The Peninsula Chamber of Commerce has backed the decision of developer, Jedaclew Pty Ltd, to seek a review of the Local Planning Panel’s (LPP) refusal of the mixed-use development at 227-233 Ocean View Rd at Ettalong Beach.
“The Chamber was deeply disappointed by the Panel’s earlier decision to refuse the five-storey development despite Central Coast Council recommending that it be approved,” Chamber President, Matthew Wales, said.
“This is an extremely well-designed development which clearly reflects a trend for higher density residential accommodation in Ettalong Beach.
“At a time when the Central Coast, and particularly the Peninsula, needs high-quality residential development, this proposal should have been supported by the Local Planning Panel despite the variations to some of the development standards.
“It is important that we cease relying on gun-barrel villa and townhouse developments and bring to the residential market a range of housing options including medium rise development.”
The LPP considered the proposed development at its meeting on February 4 and resolved to refuse the application for several reasons, including determining it was not consistent with the objectives of the height of buildings development standard and circumstances of the site did not justify the height standard being exceeded.
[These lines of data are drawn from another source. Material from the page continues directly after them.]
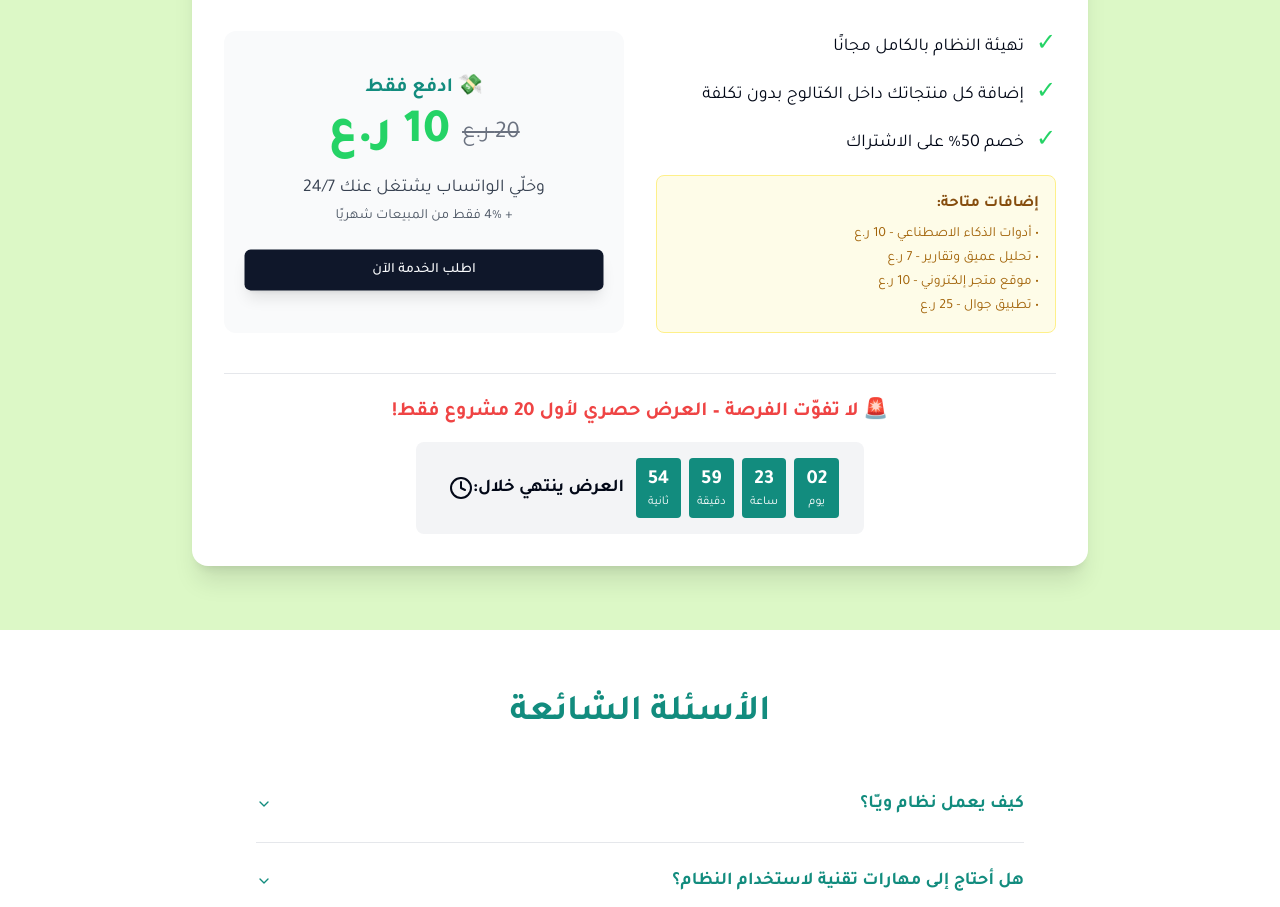
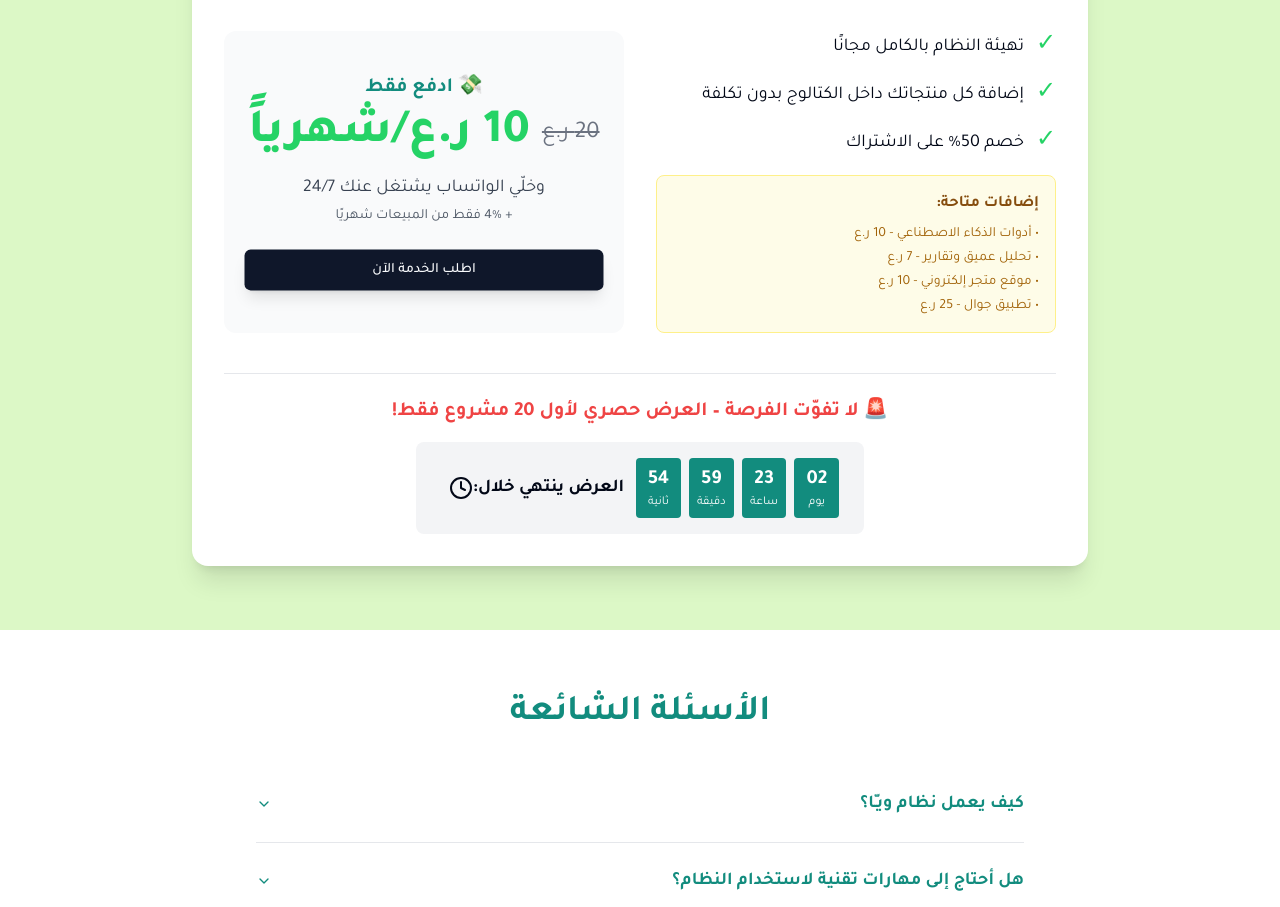
Before and after one commit to mazi87n/watshop-smart-landing, a React (Vite) app: page / in a window 1280 px wide. Shown: the part 2199-3106 px from the top of the page. Built offline with nearby package versions, Linux system fonts and the light colour scheme.

Commit message:
Add "monthly" to subscription description
Update the offer section to include "monthly" in the subscription description.

```diff
--- a/src/contexts/LanguageContext.tsx
+++ b/src/contexts/LanguageContext.tsx
@@ -163,8 +163,8 @@ const translations: Translations = {
     en: '20 OMR',
   },
   'offer.price': {
-    ar: '10 ر.ع',
-    en: '10 OMR',
+    ar: '10 ر.ع/شهرياً',
+    en: '10 OMR/month',
   },
   'offer.description': {
     ar: 'وخلّي الواتساب يشتغل عنك 24/7',
```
The LPP also said the proposed development was not consistent with the objectives for development in the B2 Local Centre zone, with an adequate range of retail, business, entertainment and community uses not provided.
The LPP said the development would isolate the adjacent site at 235 Ocean View Rd and may diminish the development potential of that property, thereby undermining the zone objectives.
“The planning controls in Ettalong Beach make clear provision for this type of development which is clearly supported by the professional staff at Central Coast Council,” Wales said.
“If we are genuine about investment, jobs and good quality residential accommodation, then the Local Planning Panel needs to be more flexible in its approach to mixed use developments in our town centres rather than leaving property owners with no other choice than lodging Appeals in the Land & Environment Court.”
In a statement forwarded to CCN Jedaclew Pty Ltd said they had “resubmitted their DA 57779/2019 pursuant to Section 8.2 of the Environmental Planning and Assessment Act 1979 for a review of the deemed refused development application (by the Central Coast Planning Panel).
“The application does not seek amendments to the refused proposal, however the application is embellished with additional and updated information to highlight the Environmental Planning justification that supports the mixed use development located within the Ettalong Town Centre,” the statement from the applicant said.
“On February 4, 2021 the Central Coast Planning Panel refused DA 57779/2019 (for the same application as re-submitted), notwithstanding Council’s support for approval of the mixed use development.
“The decision was split, three-to-one with the Panels expert Town Planner, Mr Stephen Leathley, favouring approval of the application.
“The LPP consists of a chair (one vote) who has a legal background, two experts (one vote each) who have an industry/town planning background [and] a community representative (one vote) who is meant to represent the community as a whole.
“The minutes acknowledge the following, which you can find and read on Central Coast Councils DA Tracker or planning Portal, as all information is accessible to the public…Council recommendation: Approval.
“The LPP’s refusal decision of the application was against Council’s recommendation for approval.
“The author of the Planning Assessment Report is Robert Eyre, Principal Development Planner Development Assessment South. Robert Eyre is a Senior Town Planner who is employed directly by Central Coast Council.
“His development assessment needs to be approved by the Town Planning unit manager Mr Andrew Roach and the then Director Mr S Cox both employed directly by Central Coast Council.
“Included in the Assessment Report is the recommendation for approval by the Assessing Independent Architect [so] the LPP also went against the recommendation of the Independent Architect.
“Included in the Assessment Report was all the relevant internal departments and Council staff who supported the proposal.
“The LPP went against the recommendation of internal council staff and their relevant departments.”
In relation to the LPP’s consideration of the applicant’s request for a variation to the Height of Building development standard, the applicant said: “The determination, in regard to Clause 4.6 and Clause 4.3, has written that we basically did not outline our reasons for departure adequately and sufficiently.
“The departure was justified by the Assessing Town Planning Officer and the Independent Architect as well as an expert member of the panel.
“The reasons for departure are all detailed and validated in the Assessment Report.
“Council advises all parties that have made written submissions of the panel’s decision at determination.
“Those same parties will also be advised by Council that the relevant DA has been resubmitted [for] Section 8.2 review and processed by Council.
“No one has been left in the dark here.”
A review of the determination of the proposed demolition and mixed-use development will be discussed at the next Local Planning Panel meeting on December 16.
Maisy Rae and Jackie Pearson